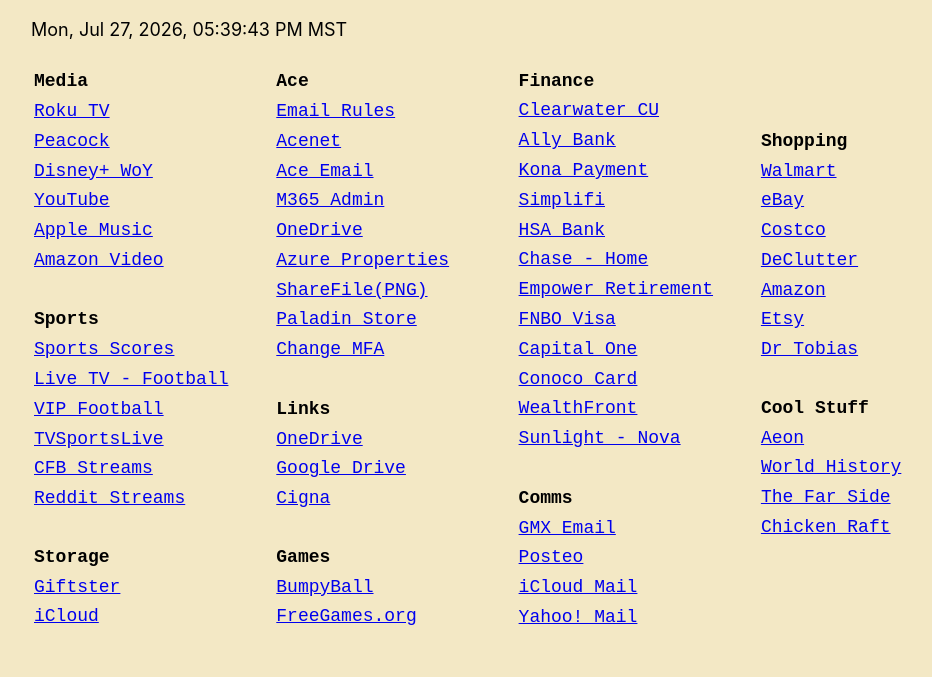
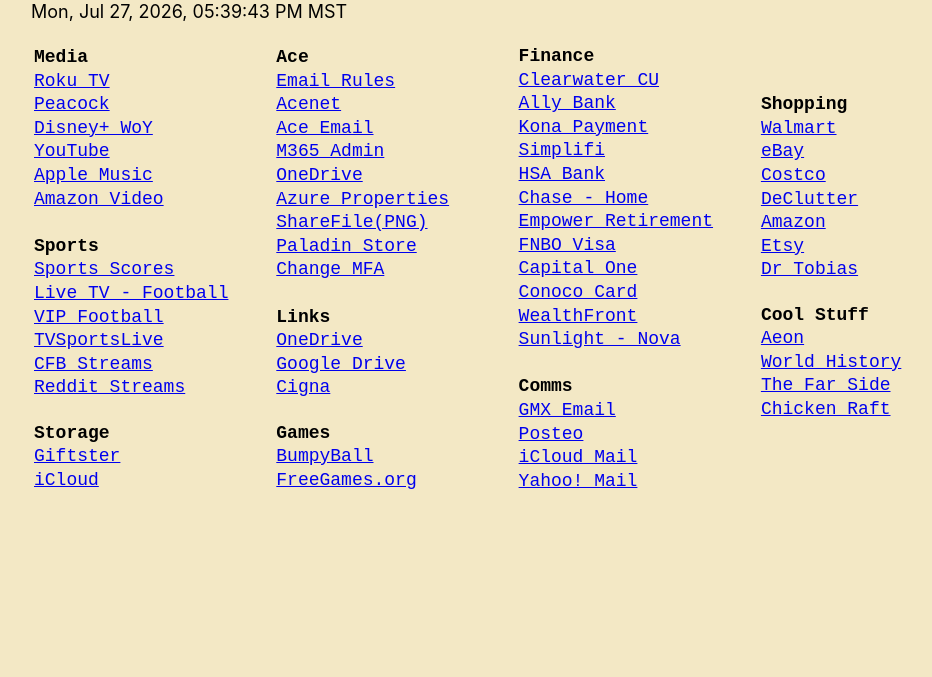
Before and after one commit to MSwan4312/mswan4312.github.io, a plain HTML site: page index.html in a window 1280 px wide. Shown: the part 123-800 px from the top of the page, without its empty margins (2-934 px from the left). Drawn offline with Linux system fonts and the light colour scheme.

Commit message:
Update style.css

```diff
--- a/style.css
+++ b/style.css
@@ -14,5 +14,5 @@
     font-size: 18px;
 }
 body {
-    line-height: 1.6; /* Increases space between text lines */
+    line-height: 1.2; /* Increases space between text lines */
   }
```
--
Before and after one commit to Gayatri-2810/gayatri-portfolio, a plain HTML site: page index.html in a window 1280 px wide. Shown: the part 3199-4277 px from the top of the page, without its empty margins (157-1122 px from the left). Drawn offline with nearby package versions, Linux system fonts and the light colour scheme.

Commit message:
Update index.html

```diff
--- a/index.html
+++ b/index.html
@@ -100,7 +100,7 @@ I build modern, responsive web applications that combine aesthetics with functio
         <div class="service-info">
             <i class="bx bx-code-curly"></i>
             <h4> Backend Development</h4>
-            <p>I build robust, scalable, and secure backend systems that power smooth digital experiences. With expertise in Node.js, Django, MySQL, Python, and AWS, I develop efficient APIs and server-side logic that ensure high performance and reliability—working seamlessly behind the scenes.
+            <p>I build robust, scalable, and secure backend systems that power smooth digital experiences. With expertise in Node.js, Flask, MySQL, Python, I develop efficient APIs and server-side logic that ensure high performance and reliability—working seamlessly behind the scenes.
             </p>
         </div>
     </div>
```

HOW TO COMPLETE THIS TASK
The exercise is to copy out every line above that has the word "class" in it.

RESPONSE
         <div class="service-info">
             <i class="bx bx-code-curly"></i>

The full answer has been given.